Scrum is a framework that helps teams work together. Scrum encourages teams to learn through experiences. Scrum began in the software industry and has since spread to universities, the military, the automotive industry, and beyond. Scrum is the leading Agile methodology used by companies worldwide.
The term “scrum” was first introduced by professors Hirotaka Takeuchi and Ikujiro Nonaka in their 1986 Harvard Business Review article, where they described a “rugby”-style approach to product development—one where a team moves forward while passing a ball back and forth.
Scrum processes are cyclical, repeating every few weeks. Product Owners provide requirements, in the form of Stories
Scrum is an Agile framework that fits perfectly into complex projects where there is a high level of requirements and a very broad scope in the future
Scrum is more successful in the current market, which is marked by unpredictability and volatility. Scrum is based on inspect-adapt cycles as opposed to the command and control structures of the Waterfall method.
Scrum projects are completed in an iterative manner wherein the functionalities with the highest business value are completed first. Various cross-functional teams work in parallel across Sprints to deliver potentially shippable solutions at the end of every Sprint.
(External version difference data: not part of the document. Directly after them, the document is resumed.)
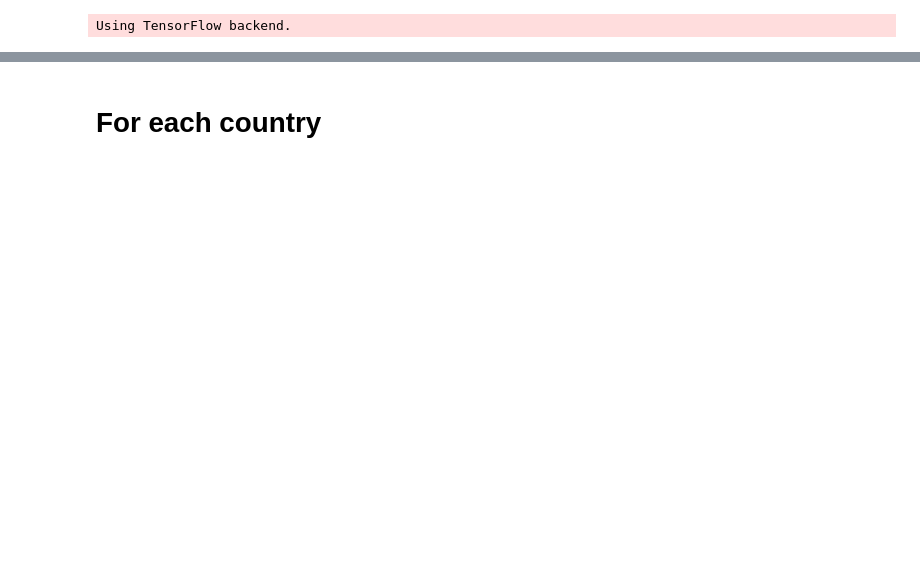
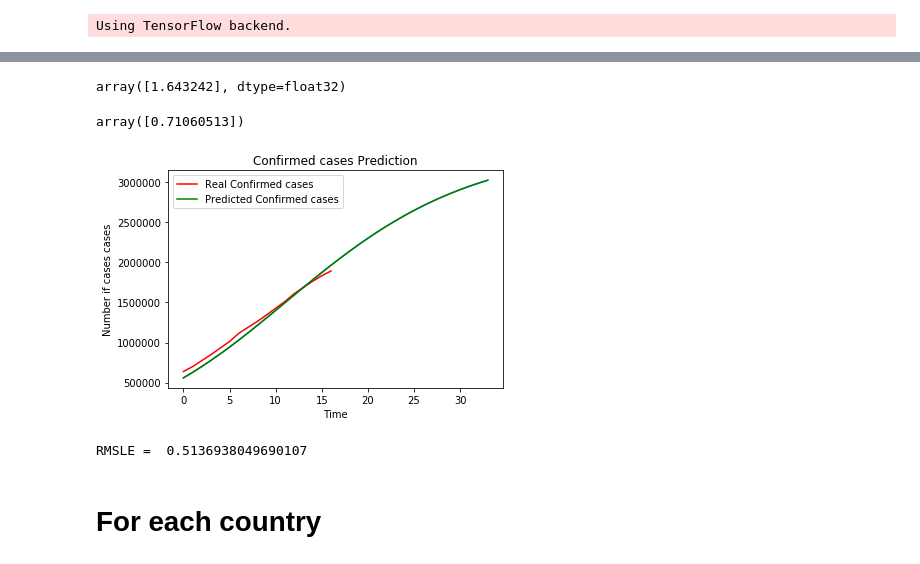
Before and after one commit to Aveek-Saha/CovidAnalysis, a Jupyter notebook: LSTM_modeling.ipynb, the cells around one changed output, grey strips where cells are left out. Cells and saved outputs as stored; diff of their text form; code cells hidden in the pictures; blank space fills up the shorter version.

Commit message:
Predict based on previous predictions

```diff
--- a/LSTM_modeling.ipynb
+++ b/LSTM_modeling.ipynb
@@ -193,0 +324,12 @@ print("RMSLE = ", np.sqrt(np.mean(np.square(np.log(pred_conf + 1) - np.log(real_
+# %%
+inp_pred[0]
+# %% [output]
+array([1.643242], dtype=float32)
+# %%
+inp = list(inp[0])
+inp.pop(0)
+# %% [output]
+array([0.71060513])
+# %%
+inp.append(inp_pred)
+# inp
@@ -194,3 +338,35 @@ print("RMSLE = ", np.sqrt(np.mean(np.square(np.log(pred_conf + 1) - np.log(real_
+# %%
+def gen_pred(inp, num):
+    preds = []
+    for n in range(num):
+        inp = np.array([inp])
+        inp_pred = model.predict(inp)
+        preds.append(list(inp_pred[0]))
+        inp = list(inp[0])
+        inp.pop(0)
+        inp.append(inp_pred)
+    return preds
+# %%
+res = gen_pred(X_train[-1], len(real_conf)*2)
+# res
+# %%
+plt.plot(sc.inverse_transform(res))
+
+plt.plot(real_conf, color = 'red', label = 'Real Confirmed cases')
+plt.plot(sc.inverse_transform(res), color = 'green', label = 'Predicted Confirmed cases')
+plt.title('Confirmed cases Prediction')
+plt.xlabel('Time')
+plt.ylabel('Number if cases cases')
+plt.legend()
+plt.show()
+
+plt.show()
+# %% [output]
+[figure, added]
+# %%
+print("RMSLE = ", np.sqrt(np.mean(np.square(np.log(sc.inverse_transform(res) + 1) - np.log(real_conf + 1)))))
+# %% [output]
+RMSLE =  0.5136938049690107
 # %% [markdown]
 # For each country
 # %%
```
Also changed, not shown: parts of 40 cells of this notebook, 1 other file.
In complex projects, where the customer is very much unclear about what they want in an end product and functionality requirements keep changing, the iterative model is more flexible in ensuring that these changes can be included before the project is complete.
Scrum has been proven to deliver value to the end customer 30 to 40 percent faster than traditional methods with quality.
The decrease in time to market is one key reason that scrum projects realize a higher return on investment (ROI).
Scrum provides the framework for continual feedback and exposure to make sure that quality is as high as possible.